2) You’ve written a lot of informative books about all kinds of topics, how do you choose the subjects you’re going to write about?
I tend to go for what really fascinates me the most, and of course it often means I have to persuade somebody else to commission me, which isn’t at all straightforward. The problem is that commissioning editors don’t see the connections between the subjects I write about – but as far as I’m concerned, it is one story which ranges around human life and genius. I’m just hard pressed to communicate it sometimes.
3) What made you decide to write a book about Thomas Edison?
I have always been fascinated by inventors and especially the entrepreneurial ones. When I heard about the film, I wanted to write a short introduction explaining why he shaped the world we live in. I like to set subjects in a broader context if I can.
4) What surprise you most about him when you were researching the book?

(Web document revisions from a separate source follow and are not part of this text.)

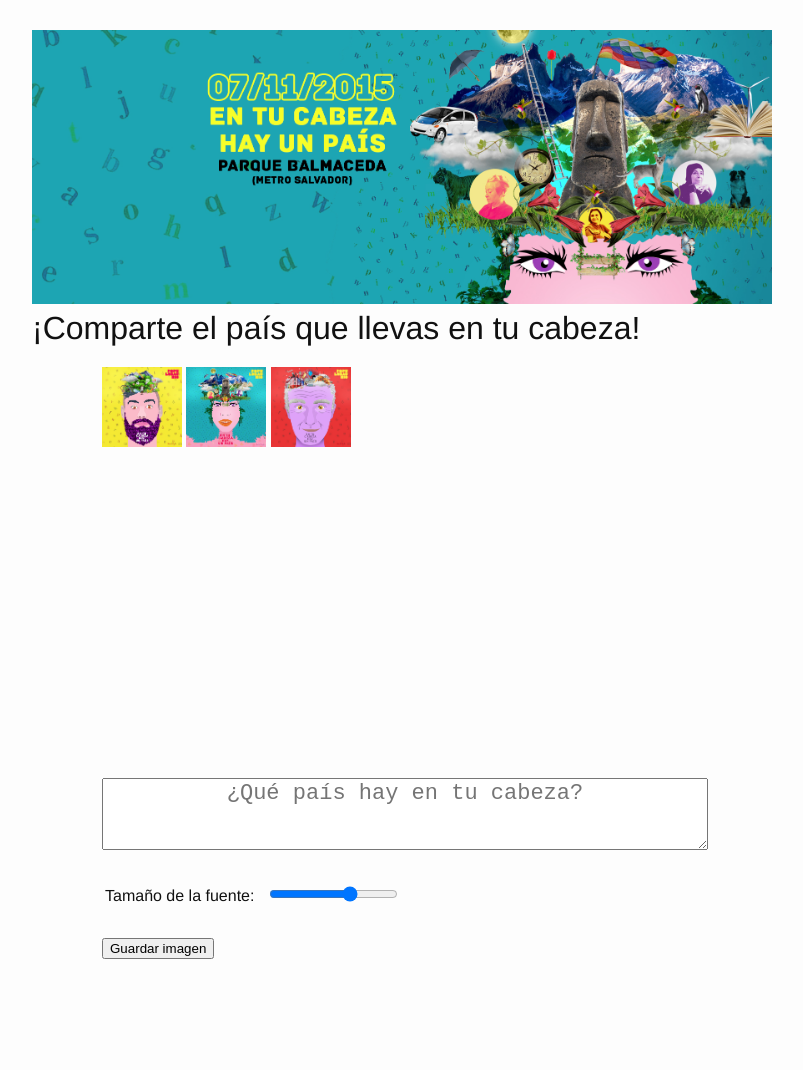
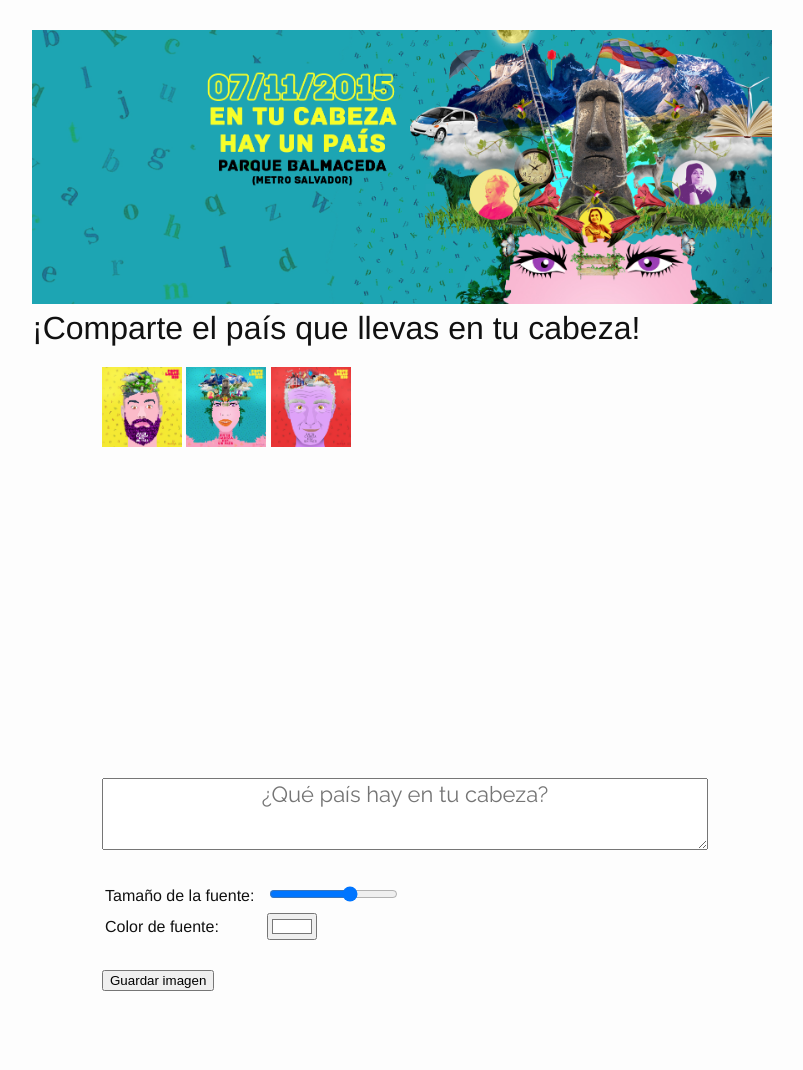
Before and after one commit to rezzo/populusaurio, a Jekyll site: the page built from difunde.html, in a window 1280 px wide. Shown: the whole page, without its empty margins (238-1041 px from the left). Built offline with Jekyll 4.4.1, drawn with Linux system fonts in a browser that asks for light colours; nearby versions of some CDN libraries; comment, search, counter and statistics services are not loaded; before the commit the page ends 1038 px from its top, so only the background shows below that.

Commit message:
added color picker and changed font to Raleway

```diff
--- a/_includes/head.html
+++ b/_includes/head.html
@@ -9,6 +9,9 @@
   <link rel="canonical" href="{{ page.url | replace:'index.html','' | prepend: site.baseurl | prepend: site.url }}">
   <link rel="alternate" type="application/rss+xml" title="{{ site.title }}" href="{{ "/feed.xml" | prepend: site.baseurl | prepend: site.url }}" />
 
+  <!-- fonts -->
+  <link href='https://fonts.googleapis.com/css?family=Raleway' rel='stylesheet' type='text/css'>
+
   <!-- css -->
   <link rel="stylesheet" href="//maxcdn.bootstrapcdn.com/font-awesome/4.4.0/css/font-awesome.min.css">
   <link rel="stylesheet" href="{{ "/css/main.css" | prepend: site.baseurl }}">
--- a/_sass/_layout.scss
+++ b/_sass/_layout.scss
@@ -241,6 +241,7 @@
 
 .caption {
   width: 100%;
+  font-family: Raleway;
 }
 
 table td {
--- a/difunde.html
+++ b/difunde.html
@@ -26,6 +26,7 @@
       <textarea class="caption" id="text2" cols="60" rows="3" placeholder="¿Qué país hay en tu cabeza?"></textarea><br><br>
       <table>
         <tr><td>Tamaño de la fuente:</td><td><input type="range" id="sliderSize" value="50" min="10" max="72"></td></tr>
+        <tr><td>Color de fuente:</td><td><input type="color" id="colorpicker" value="#ffffff"></td></tr>
         <!-- <tr><td>Tamaño de la imagen:</td><td><input type="range" id="sliderImage" value="600" min="240" max="600"></td></tr> -->
       </table>
       <br>
--- a/js/populusaurio.js
+++ b/js/populusaurio.js
@@ -3,6 +3,7 @@
       // text1 = document.getElementById('text1'),
       text2 = document.getElementById('text2'),
       sliderSize = document.getElementById('sliderSize'),
+      colorpicker = document.getElementById('colorpicker'),
       // sliderImage = document.getElementById('sliderImage'),
       file  = document.getElementById('image'),
       canvas = document.getElementById('canvas'),
@@ -14,6 +15,7 @@
   // text1.addEventListener('keyup', updateImage);
   text2.addEventListener('keyup', updateImage);
   sliderSize.addEventListener('change', updateImage);
+  colorpicker.addEventListener('change', updateImage);
   // sliderImage.addEventListener('change', updateImage);
   file.addEventListener('change', changeAndUpdateImage);
 
@@ -85,15 +87,16 @@
 
     var ctx = canvas.getContext("2d");
     var txtSize = parseFloat(sliderSize.value) || 24;
+    var txtColor = colorpicker.value || '#000';
 
     if (!curImg) return;
 
-    ctx.strokeStyle = '#000000';
-    ctx.fillStyle = '#ffffff';
+    ctx.strokeStyle = txtColor; //'#000000';
+    ctx.fillStyle = txtColor; //'#ffffff';
     ctx.fillRect(0, 0, canvas.width, canvas.height);
     ctx.drawImage(curImg, 0, 0, canvas.width, canvas.height);
 
-    ctx.font = txtSize + "px Helvetica"; //Impact
+    ctx.font = txtSize + "px Raleway"; //Impact
     ctx.textAlign = 'center';
     ctx.textBaseline = 'middle';
     ctx.lineWidth = Math.round(Math.max(1, txtSize / 12));
```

Just how prolific he was. And the sheer breadth of his interests, from lightbulbs to the future shape of money. I was fascinated also to find how he believed his deafness helped his inventing.
5) Your stories are interesting and readable for everyone, how do you manage to write about difficult matters in an understanding way?
I’ve been a self-employed writer now since 1992 and often the only way anyone commissioned me was to communicate new ideas in ways that made them easy to read, and maybe told a story. I kind of think that’s the way the English do it – they start with the story. My feeling is that if you can tell the story of an idea, you can usually get it across to everyone. And Edison also really believed in telling stories too.
6) Could you describe your writing process?
I tend to research each chapter at a time and then to write a rather impressionistic draft, and then go back through it again.
5) What’s the best writing advice you’ve ever been given?
Good question. Best advice for being a self-employed writer: just because the client isn’t clear about what they want, it doesn’t mean they don’t know. Best advice for writing: plug into your sub-conscious as far as possible. It is why I write the first draft as fast as possible. The best writers seem to me to be able to listen to their innermost feelings as they write, and it brings their writing alive.
8) Did you always want to be a writer and where does your passion for writing come from?
I never realised I could in my youth – often I think people suppress their dreams because they don’t believe they will ever get there. That was certainly true of me. But I’ve always been much too didactic for my own good and I think that has always made me want to communicate.
9) What are your plans for the future?
I’d like to write about time, but I have written a novel about the enigma code and other novels too. I find I have a parallel career writing about economics in the Think Tank world, and would like somehow to fuse that writing together. I’m not sure how yet…
Competition time: win a signed copy of the book!
Good luck! Competition closes 31st July. UK only! No giveaway accounts please.